That innocent white thread snaking towards the center of the picture is the trail of light left by a guided bullet. Developed by Lockheed Martin each round is four inches long with an optic sensor on its nose. The bullets are steered by fins, auto-correcting at a rate of 30 times per second, while they travel at twice the speed of sound.
Pull the trigger, and it will follow a laser beam to its target, no matter what. When British Army sniper Corporal Craig Harrison, shot two Taliban operatives from a mile-and-a-half away under perfect conditions, it was record breaking stuff.
One day, these bullets will make that seem academic.
If that’s not enough for you, a company called Trackingpoint has is preparing to launch it’s line of Precision Guided Firearms. For 17 grand you can get a bolt action rifle that is affixed with something straight out of the Star Wars. It’s a scope, powered by a Linux computer, and it wants to be your wingman.
First, it tells you the weather conditions and wind speed; all of those things that snipers and hunters need to know, and can already find out from countless other products on the market.
The coolness kicks in the moment you put your target in the crosshairs and push a button. It will track the animal, head of state, alien invader. If they go outside of your field of vision, the scope will point the way, just like the easy setting on Chuck Yeager Air Combat. (There are probably better analogies, but that was the first thing that came to mind. I don’t play many games.) And you can’t pull the trigger until you line up the crosshairs with the original target area.
It all seems pretty frustrating to me, like the nanny controls on your average super car. It seems like, if you are just an average shooter, you might never line up your scope with that first target area. And if you are a marksman, you don’t need it anyway.
But it looks cool, and in a couple of years, when they have hacked them down in size and price, and connected them to a pair of Google Glasses, I might get it, or whatever the Chinese knockoff is called.
Put that with the guided bullet (I’ll bet someone already has) and you have the technology to turn your average schlub into a stone cold assasin.

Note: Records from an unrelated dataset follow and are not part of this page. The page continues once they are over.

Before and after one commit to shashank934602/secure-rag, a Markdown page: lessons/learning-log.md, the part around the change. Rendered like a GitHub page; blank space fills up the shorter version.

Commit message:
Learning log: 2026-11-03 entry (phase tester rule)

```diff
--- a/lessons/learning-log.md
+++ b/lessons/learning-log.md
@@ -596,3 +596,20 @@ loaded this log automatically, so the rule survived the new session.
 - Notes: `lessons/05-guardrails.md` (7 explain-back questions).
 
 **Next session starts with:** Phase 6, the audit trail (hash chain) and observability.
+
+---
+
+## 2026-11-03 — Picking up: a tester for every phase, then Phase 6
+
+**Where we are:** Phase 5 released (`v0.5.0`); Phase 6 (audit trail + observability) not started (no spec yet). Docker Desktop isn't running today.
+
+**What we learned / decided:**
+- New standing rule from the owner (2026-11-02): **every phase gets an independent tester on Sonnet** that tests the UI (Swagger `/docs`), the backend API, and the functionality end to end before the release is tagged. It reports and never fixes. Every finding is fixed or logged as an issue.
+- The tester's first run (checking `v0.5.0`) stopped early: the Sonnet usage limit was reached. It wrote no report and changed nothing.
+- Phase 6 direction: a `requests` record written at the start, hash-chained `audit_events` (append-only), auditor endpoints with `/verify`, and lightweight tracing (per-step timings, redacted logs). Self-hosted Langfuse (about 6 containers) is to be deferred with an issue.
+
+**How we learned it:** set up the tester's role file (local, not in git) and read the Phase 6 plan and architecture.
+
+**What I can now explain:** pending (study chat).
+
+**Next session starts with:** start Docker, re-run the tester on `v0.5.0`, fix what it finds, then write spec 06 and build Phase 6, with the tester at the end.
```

Or, your average sniper (is there such a thing as an average sniper?) into a modern day super hero/villian.
It’s all very cool, in a bow down to your dystopian overlord kind of way.
I wrote about an extreme sniper competition some time back. Those guys wouldn’t be caught dead with this stuff.